One of the most glaring holes in the squad was between the sticks. Josh Saunders had been the chosen keeper for the past 2 seasons and his frailties were well-documented.
As a fan, I recall sitting in the stands, genuinely nervous that routine attempts at New York City’s goal would beat the Puerto Rico international. His presence simply did not inspire confidence. To be fair to the 36-year-old, he didn’t exactly have the most solid defense in the MLS in front of him. The combination of the two made most fans nervous, and eventually led to the untested Eirik Johansen replacing Saunders for good on the final day of the 2016 regular season.
Of course, that move culminated in Toronto’s seven-goal playoff destruction of the Blues in October.
At this point, Vieira was forced to go back to the drawing board. In the offseason, the Frenchman and his staff made several upgrades to the roster and spine of the team, including at keeper.
NYCFC were able to sign Sean Johnson from Atlanta United on the same day that the expansion side had acquired him from Chicago. To complete the deal, New York City shipped a combination of general and targeted allocation money.
Johnson put together a solid run in Chicago, earning back-to-back "Save of the Week" honors in 2010, his rookie campaign. He would be named the Chicago Fire's Defender of the Year in 2013 thanks to a 11–9–7 record that included 6 clean sheets. And today, with Johnson patrolling the box, New York City are looking revitalized. There is a newfound confidence among players with the 28-year-old in goal.
That being said, it’s important to highlight the positive effect that players like Alexander Callens, Ben Sweat, Yangel Herrera, and Alex Ring have had this season. They have all been improvements in their respective positions. But it’s Johnson we most need talk about, because he often doesn’t get the credit he deserves. Fortunately, the U.S. international made the MLS Team of the Week with an essentially perfect performance in Los Angeles, helping the Blues down the Galaxy 2-0.

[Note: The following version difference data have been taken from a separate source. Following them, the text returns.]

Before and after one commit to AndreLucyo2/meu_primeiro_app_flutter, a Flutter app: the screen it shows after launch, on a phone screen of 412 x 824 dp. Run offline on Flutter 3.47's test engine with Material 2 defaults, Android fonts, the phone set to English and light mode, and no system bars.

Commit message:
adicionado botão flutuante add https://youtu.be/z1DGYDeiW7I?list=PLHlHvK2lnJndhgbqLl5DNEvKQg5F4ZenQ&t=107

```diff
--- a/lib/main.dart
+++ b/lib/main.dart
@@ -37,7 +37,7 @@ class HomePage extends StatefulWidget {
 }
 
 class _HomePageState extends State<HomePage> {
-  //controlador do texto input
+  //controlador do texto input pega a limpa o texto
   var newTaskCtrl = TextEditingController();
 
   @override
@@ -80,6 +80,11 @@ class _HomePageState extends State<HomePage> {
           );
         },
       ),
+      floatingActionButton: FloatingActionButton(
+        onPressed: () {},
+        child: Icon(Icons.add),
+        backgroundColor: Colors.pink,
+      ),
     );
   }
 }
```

In this match, Johnson exemplified his talent by literally standing on his head at moments during the match. While New York City as a whole should be credited for the performance, there were times that they were all but beaten. In these moments, they asked the world of Johnson to keep them alive, and the Georgia native responded.
Had another keeper stood between the sticks for Vieira’s team that night, the result may have been different. On this night, he proved to many that he is up there with the premier goalkeepers in North America.

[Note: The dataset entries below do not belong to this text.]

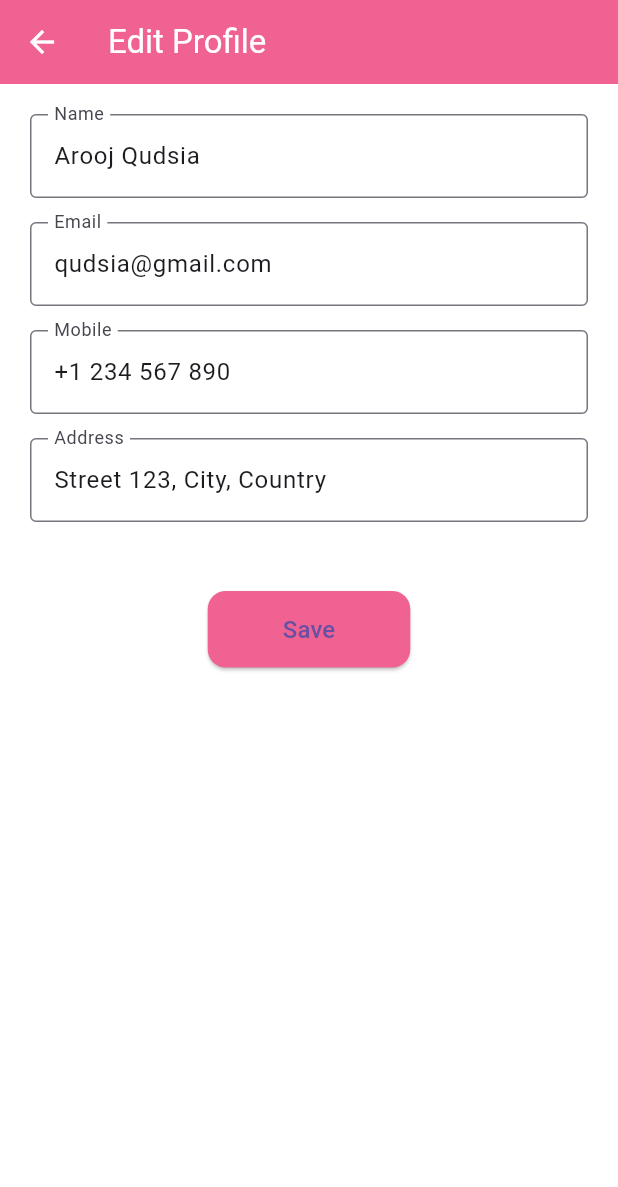
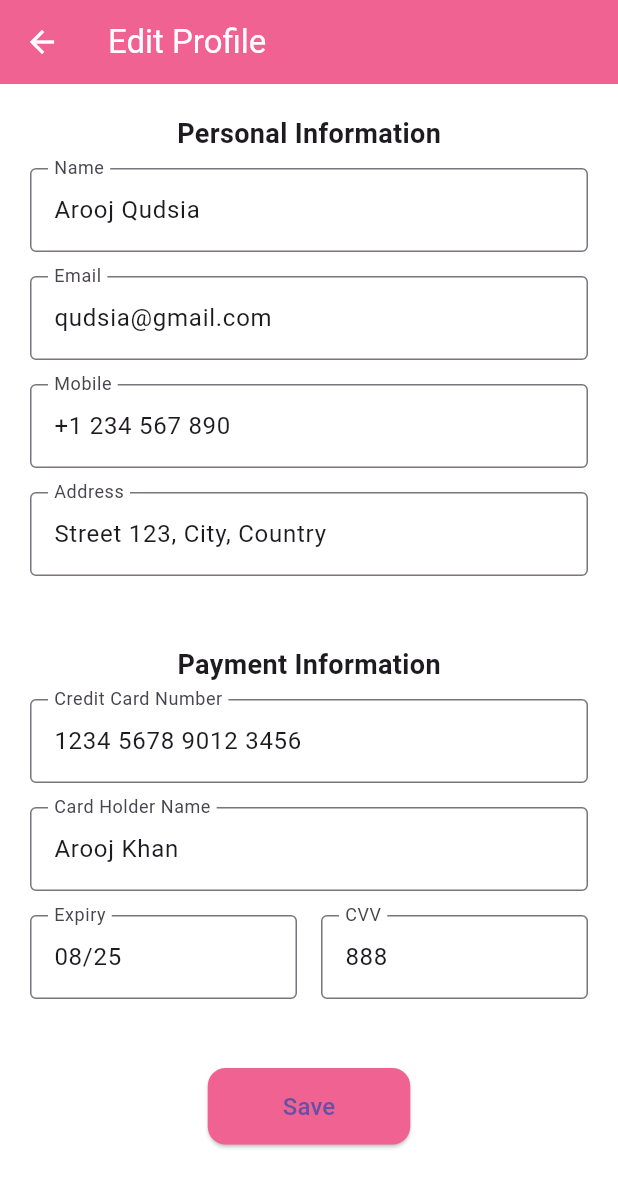
Before and after one commit to CodeLab66/Perfume-Store-in-Flutter, a Flutter app: the ProfileEditPage screen opened directly, on a phone screen of 412 x 824 dp. Shown: the top 1187 px of the screen. Run offline on Flutter 3.47's test engine with Material 3 defaults, Android fonts, the phone set to English and light mode, and no system bars.

Commit message:
edit payment info

```diff
--- a/perfume_ecommerce_store/lib/screens/profile_screen_edit.dart
+++ b/perfume_ecommerce_store/lib/screens/profile_screen_edit.dart
@@ -9,12 +9,22 @@ class ProfileEditPage extends StatefulWidget {
 
 class _ProfileEditPageState extends State<ProfileEditPage> {
   final _formKey = GlobalKey<FormState>();
+
+  // Personal Info Controllers
   final nameController = TextEditingController(text: "Arooj Qudsia");
   final emailController = TextEditingController(text: "qudsia@gmail.com");
   final phoneController = TextEditingController(text: "+1 234 567 890");
   final locationController = TextEditingController(
     text: "Street 123, City, Country",
   );
+
+  // Payment Info Controllers
+  final cardNumberController = TextEditingController(
+    text: "1234 5678 9012 3456",
+  );
+  final cardHolderController = TextEditingController(text: "Arooj Khan");
+  final expiryController = TextEditingController(text: "08/25");
+  final cvvController = TextEditingController(text: "888");
 
   @override
   Widget build(BuildContext context) {
@@ -24,21 +34,45 @@ class _ProfileEditPageState extends State<ProfileEditPage> {
         backgroundColor: Colors.pink[300],
         foregroundColor: Colors.white,
       ),
-      body: Padding(
+      body: SingleChildScrollView(
         padding: const EdgeInsets.all(20),
         child: Form(
           key: _formKey,
           child: Column(
             children: [
+              // Personal Info Section
+              const Text(
+                "Personal Information",
+                style: TextStyle(fontSize: 18, fontWeight: FontWeight.bold),
+              ),
+              const SizedBox(height: 10),
               _buildTextField("Name", nameController),
               _buildTextField("Email", emailController),
               _buildTextField("Mobile", phoneController),
               _buildTextField("Address", locationController),
               const SizedBox(height: 30),
+
+              // Payment Info Section
+              const Text(
+                "Payment Information",
+                style: TextStyle(fontSize: 18, fontWeight: FontWeight.bold),
+              ),
+              const SizedBox(height: 10),
+              _buildTextField("Credit Card Number", cardNumberController),
+              _buildTextField("Card Holder Name", cardHolderController),
+              Row(
+                children: [
+                  Expanded(child: _buildTextField("Expiry", expiryController)),
+                  const SizedBox(width: 16),
+                  Expanded(child: _buildTextField("CVV", cvvController)),
+                ],
+              ),
+              const SizedBox(height: 30),
+
               ElevatedButton(
                 onPressed: () {
                   if (_formKey.currentState!.validate()) {
-                    Navigator.pop(context); // Go back to the previous screen
+                    Navigator.pop(context); // Go back to previous screen
                   }
                 },
                 style: ElevatedButton.styleFrom(
```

In 22 MLS matches this season, Johnson has only allowed 29 goals, with four coming in one match against Toronto FC. The big shot-stopper has 5 shutouts on the season to boot.
To get a point of reference, Josh Saunders allowed 56 goals in 33 matches last year. If we compare the two keepers, Johnson allows 1.32 goals per match since joining NYCFC, where Saunders allowed an unsightly 1.70. Furthermore, Saunders allowed 56 goals in 32 matches in his first season with the Blues, leading to a similarly poor goal-allowed-ratio of 1.75.
It’s easy to see that Johnson is a significant upgrade on both Saunders and the young Johansen, who struggled in goal earlier this summer while Johnson was an unused benchwarmer for the United States at the Gold Cup.
His large frame and monstrous hands have allowed him to dominate his goal box. He handles crosses and breakaways with a level skill and dominance New York City fans may not have expected, and his surprising ability to play out of the back is a major upgrade indeed.
And with Johnson behind them, NYCFC’s defense just looks more confident.
Overall, Patrick Vieira has to be happy with the team he has, and particularly with the additions he made in the offseason. One has to think that if NYCFC can make a run in the playoffs this season, Johnson figures to be a major key to their success.